Gangnam style, Lolcats, and Chuck Norris’ superhuman feats are all memes – units of cultural transmission – that spread through the internet.
I bet that when most people hear the word ‘meme’ they think of the Internet and the viral spread of things like planking. Or maybe new expressions like LOL, or Gangnam style or the Harlem shake. This week's program may touch on that stuff, but that’s mostly not what we want to discuss. We want to discuss a serious scientific hypothesis about the evolution of human culture -- the idea that memes are to cultural evolution as genes are to biological evolution.
Now genes, I get. They’re self-replicating packets of biological information. All that genes “want,” figuratively speaking, is to replicate themselves. The competitive process of natural selection determines which ones will. The winners -– the most “fit” ones -- proliferate. The losers die off.
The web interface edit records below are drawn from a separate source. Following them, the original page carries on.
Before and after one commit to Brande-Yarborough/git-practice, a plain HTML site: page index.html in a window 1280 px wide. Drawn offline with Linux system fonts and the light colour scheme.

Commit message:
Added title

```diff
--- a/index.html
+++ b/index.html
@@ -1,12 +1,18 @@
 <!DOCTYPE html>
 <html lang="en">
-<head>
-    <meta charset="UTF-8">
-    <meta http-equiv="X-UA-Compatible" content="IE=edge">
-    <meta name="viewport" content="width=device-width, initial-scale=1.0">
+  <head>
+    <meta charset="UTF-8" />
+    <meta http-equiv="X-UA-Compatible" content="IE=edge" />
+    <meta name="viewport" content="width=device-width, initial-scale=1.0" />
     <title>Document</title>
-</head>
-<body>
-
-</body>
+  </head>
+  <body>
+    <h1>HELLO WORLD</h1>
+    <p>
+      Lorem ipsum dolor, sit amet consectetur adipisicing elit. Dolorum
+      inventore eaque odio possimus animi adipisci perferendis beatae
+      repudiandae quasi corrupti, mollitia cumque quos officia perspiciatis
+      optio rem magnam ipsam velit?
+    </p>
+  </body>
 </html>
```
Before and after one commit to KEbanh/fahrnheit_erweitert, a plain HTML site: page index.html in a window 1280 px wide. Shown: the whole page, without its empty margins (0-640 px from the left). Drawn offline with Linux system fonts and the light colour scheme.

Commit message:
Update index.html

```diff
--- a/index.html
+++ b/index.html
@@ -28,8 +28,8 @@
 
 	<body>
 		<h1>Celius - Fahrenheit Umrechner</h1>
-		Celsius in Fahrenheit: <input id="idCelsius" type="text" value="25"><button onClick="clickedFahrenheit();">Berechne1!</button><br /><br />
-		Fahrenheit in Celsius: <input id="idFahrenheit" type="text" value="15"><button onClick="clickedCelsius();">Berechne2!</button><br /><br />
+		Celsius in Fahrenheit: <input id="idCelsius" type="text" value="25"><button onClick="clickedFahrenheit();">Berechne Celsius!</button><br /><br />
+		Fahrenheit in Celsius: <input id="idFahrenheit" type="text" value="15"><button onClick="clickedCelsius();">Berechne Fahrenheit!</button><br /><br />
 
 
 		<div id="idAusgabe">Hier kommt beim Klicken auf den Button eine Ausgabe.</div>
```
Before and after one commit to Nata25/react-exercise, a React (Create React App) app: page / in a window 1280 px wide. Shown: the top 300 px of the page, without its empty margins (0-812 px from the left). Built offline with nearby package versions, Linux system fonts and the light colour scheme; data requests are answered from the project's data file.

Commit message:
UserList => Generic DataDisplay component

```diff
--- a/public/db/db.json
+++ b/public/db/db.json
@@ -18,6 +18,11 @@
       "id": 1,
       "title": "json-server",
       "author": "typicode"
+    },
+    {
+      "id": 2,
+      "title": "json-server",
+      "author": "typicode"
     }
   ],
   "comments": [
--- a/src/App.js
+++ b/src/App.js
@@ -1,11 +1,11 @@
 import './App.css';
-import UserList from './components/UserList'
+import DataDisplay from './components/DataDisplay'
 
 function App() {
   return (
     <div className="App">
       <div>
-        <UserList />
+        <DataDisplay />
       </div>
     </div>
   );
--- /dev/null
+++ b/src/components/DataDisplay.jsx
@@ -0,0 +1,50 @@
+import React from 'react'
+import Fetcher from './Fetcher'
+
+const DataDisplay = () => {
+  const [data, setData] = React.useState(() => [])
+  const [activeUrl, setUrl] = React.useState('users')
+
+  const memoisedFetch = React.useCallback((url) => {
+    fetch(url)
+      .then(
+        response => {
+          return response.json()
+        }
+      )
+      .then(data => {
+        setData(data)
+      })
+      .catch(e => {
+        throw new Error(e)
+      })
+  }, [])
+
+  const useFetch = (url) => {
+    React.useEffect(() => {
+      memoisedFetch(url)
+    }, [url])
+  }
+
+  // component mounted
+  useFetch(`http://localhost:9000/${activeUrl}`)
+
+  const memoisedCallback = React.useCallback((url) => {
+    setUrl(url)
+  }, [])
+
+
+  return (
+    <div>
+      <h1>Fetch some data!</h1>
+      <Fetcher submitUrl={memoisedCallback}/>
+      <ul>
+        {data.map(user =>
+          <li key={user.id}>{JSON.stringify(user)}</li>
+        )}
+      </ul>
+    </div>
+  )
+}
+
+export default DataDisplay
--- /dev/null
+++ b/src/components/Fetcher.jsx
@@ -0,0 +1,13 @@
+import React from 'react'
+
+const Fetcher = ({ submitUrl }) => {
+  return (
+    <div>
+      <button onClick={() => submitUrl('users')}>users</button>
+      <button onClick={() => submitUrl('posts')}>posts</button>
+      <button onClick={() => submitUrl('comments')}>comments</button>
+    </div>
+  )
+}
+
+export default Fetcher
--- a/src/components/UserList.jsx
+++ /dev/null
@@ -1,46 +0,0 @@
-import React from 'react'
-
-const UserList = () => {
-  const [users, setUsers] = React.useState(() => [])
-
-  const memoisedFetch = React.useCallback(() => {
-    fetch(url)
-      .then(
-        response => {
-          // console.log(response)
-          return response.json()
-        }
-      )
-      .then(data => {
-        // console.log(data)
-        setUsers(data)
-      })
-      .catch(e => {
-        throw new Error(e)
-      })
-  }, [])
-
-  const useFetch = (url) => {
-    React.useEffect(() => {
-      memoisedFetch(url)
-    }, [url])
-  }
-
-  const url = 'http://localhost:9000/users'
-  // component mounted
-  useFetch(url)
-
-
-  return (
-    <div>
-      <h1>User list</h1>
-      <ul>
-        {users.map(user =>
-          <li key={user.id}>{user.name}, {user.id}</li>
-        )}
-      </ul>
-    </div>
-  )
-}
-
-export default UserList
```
Same with memes. Memes are self-replicating too. But what they encode is not instructions for building proteins in our bodies, but instructions for building behaviors, beliefs, and emotions into our brains. Like genes they compete with each other. The memes that win survive. The memes that lose, die off.
But there’s a huge difference between the way genes spread and the way ideas spread. Genes make actual physical copies of themselves. Ideas don’t. We pass actual physical copies of our genes onto our offspring. We don't do that with ideas. My ideas are just my ideas. They’re forever confined to my head.
Or maybe we're being too literal. Think about how culture is passed on to the next generation. It’s no accident that most people grow up, at least initially, believing the religion and speaking the language of their parents. That’s a form of non-genetic inheritance. That’s the kind of thing that memes can help explain.
Now, we couldn't deny that people get ideas and beliefs from other people. Most of what we know, we learn from other people. But does that mean that ideas literally replicate themselves in our heads? Suppose you have an idea for how to do something. Maybe I like your idea. Maybe I even decide to adopt it. Or try to improve upon it somehow. None of that is the idea’s doing; it’s my doing. It’s not that ideas actively replicate themselves. I actively adopt some ideas and not others.
On this view, it's the person, or the mind, or the self that's in the driver’s seat. You might call this view outmoded -- this picture of a person kind of rationally weighing the pros and cons of various ideas, and then autonomously deciding which ideas to adopt and which ideas to discard. But Isn’t that what we do in philosophy all the time? Don’t we do it in science too? We consciously put our ideas under scrutiny. We keep the ones that survive the scrutiny and reject the ones that don’t.
But most of the time our ideas aren’t the product of rigorous scientific experimentation or philosophical thinking. If they were, our heads wouldn’t be filled with so many awful, even pernicious ideas (and philosophy and science can act as antidotes to bad thinking). But for most of us, most of the time, acquiring an idea from another person is more like catching a cold. In other words, ideas are like viruses of the mind that spread through a contagion-like process. Wich would make our brains the virally-infected hosts, which self-replicating ideas use to get more of their kind into existence.
Of course, viruses can be quite detrimental to their hosts, and so can memes. Memes don’t replicate for our benefit, they replicate for their own benefit. Just as Richard Dawkins first spoke of the selfish gene, now we have the selfish meme. Our guest, Susan Blackmore, goes so far as to call us humans the "meme machines." Tune in to hear more of her views on the memetic theory of cultural evolution.